Funding and Budget Proposals
Should teacher librarians have the responsibility of submitting a budget proposal to fund the library collection to the school’s senior management and/or the school community? Or should such proposals come from a wider group such as a school library committee?
O’Connell (2017, p. 383) states that “It is the responsibility of the teacher librarian or resource teacher in collaboration with teachers and other professional staff to resource the curriculum.” The keyword in this case is collaboration. With more people involved in the decision-making process, there is a greater chance that the budget proposal, and resulting library collection, will be more attuned to the learning community’s needs. The teacher librarian should oversee the process and have the final say, but it is a good idea to seek information about where the collection might be lacking from a range of stakeholders.
So, budget proposals should come from a school library committee or similar group, although, since they have the final say, the teacher librarian may actually hand in the proposal to the relevant authority.
Is it preferable that the funding for the school library collection be distributed to teachers and departments so they have the power to determine what will be added to the library collection?
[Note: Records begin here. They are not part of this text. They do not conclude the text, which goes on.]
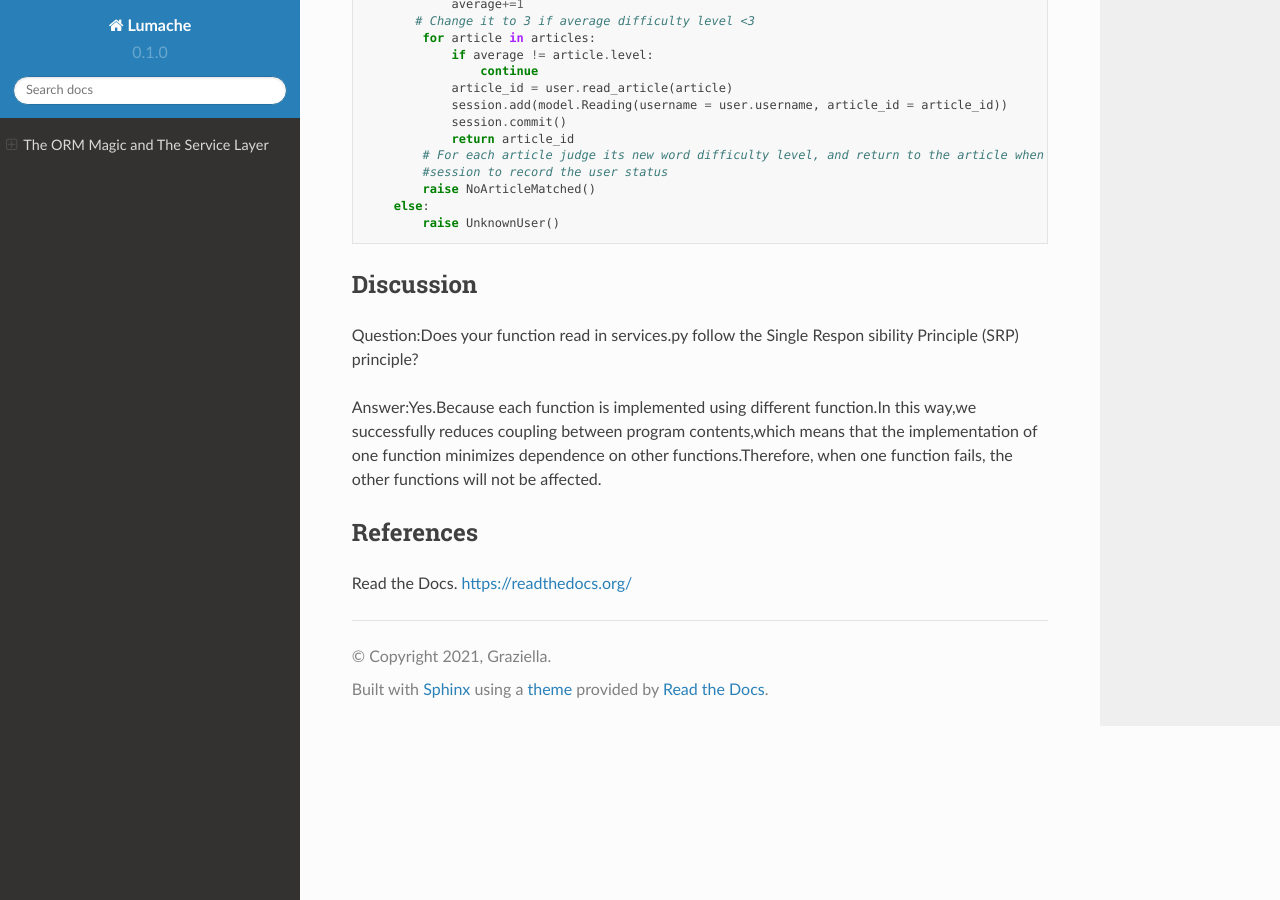
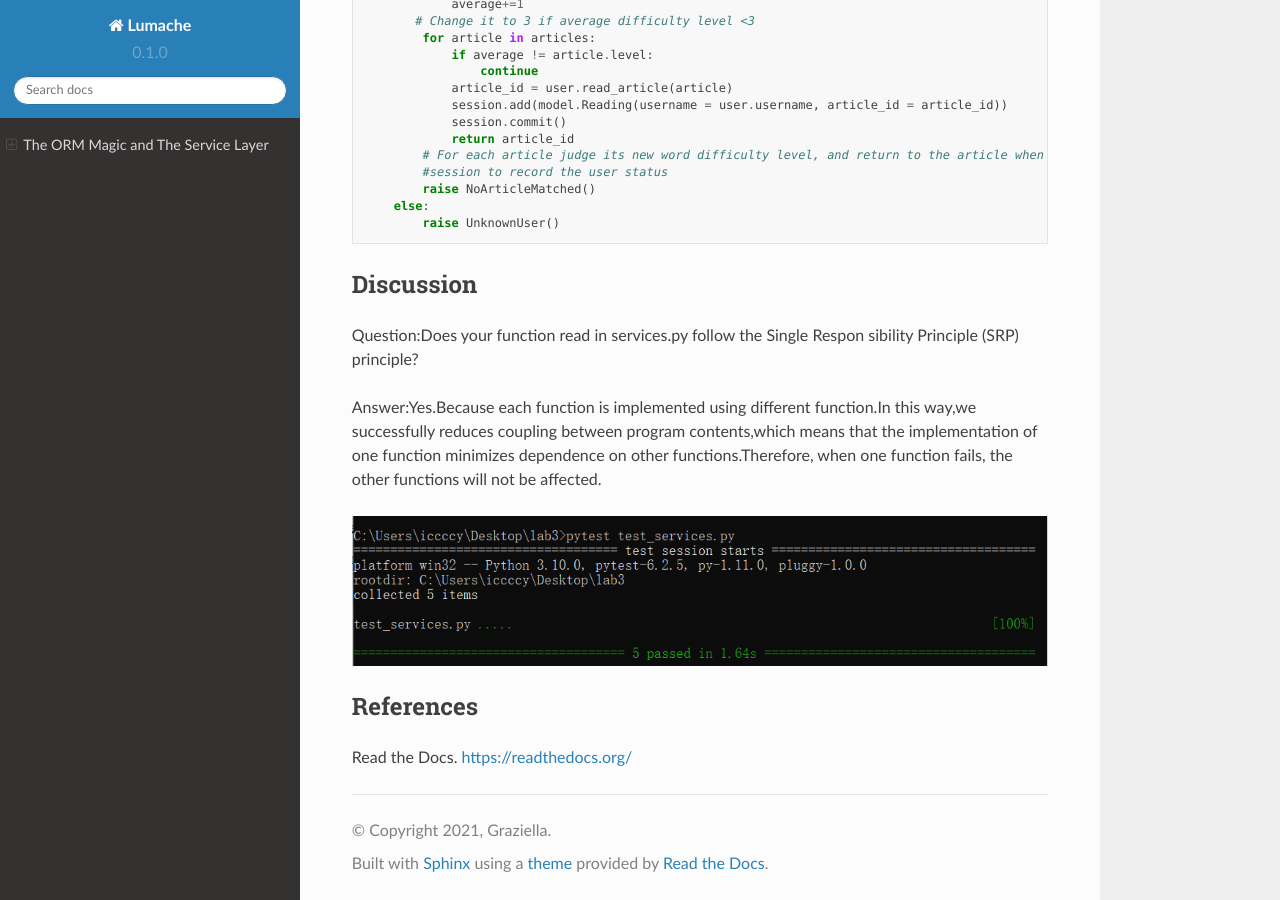
Before and after one commit to lcyyy22/EnglishPal-master, a Sphinx documentation site: the page built from docs/source/index.rst, in a window 1280 px wide and 900 px high, scrolled down 3020 px. Built offline with Sphinx 7.4.7 and the Read the Docs theme 2.0.0, drawn with Linux system fonts in a browser that asks for light colours.

Commit message:
Update index.rst

```diff
--- a/docs/source/index.rst
+++ b/docs/source/index.rst
@@ -168,6 +168,7 @@ Question:Does your function read in services.py follow the Single Respon sibilit
 
 Answer:Yes.Because each function is implemented using different function.In this way,we successfully reduces coupling between program contents,which means that the implementation of one function minimizes dependence on other functions.Therefore, when one function fails, the other functions will not be affected.
 
+.. image:: 1.png
 
 
 References
```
Again, collaboration is critical when developing the library collection. However, based on experiences as a classroom teacher, finding the time to search for, analyse and justify new resources for the library collection will be challenging. Sure, teachers and departments should be able to make requests for certain resources, or types of resources, but distributing the financial figures and giving teachers the power to choose what goes into the library might not work. What if, the following year, the teacher moves on to another school, and they were the only stakeholder to lobby for a particular resource?
O’Connell, J. (2017). School libraries. In Abdullahi, I. (Ed.), Global library and information science: A textbook for students and educators. Berlin, Boston: De Gruyter Saur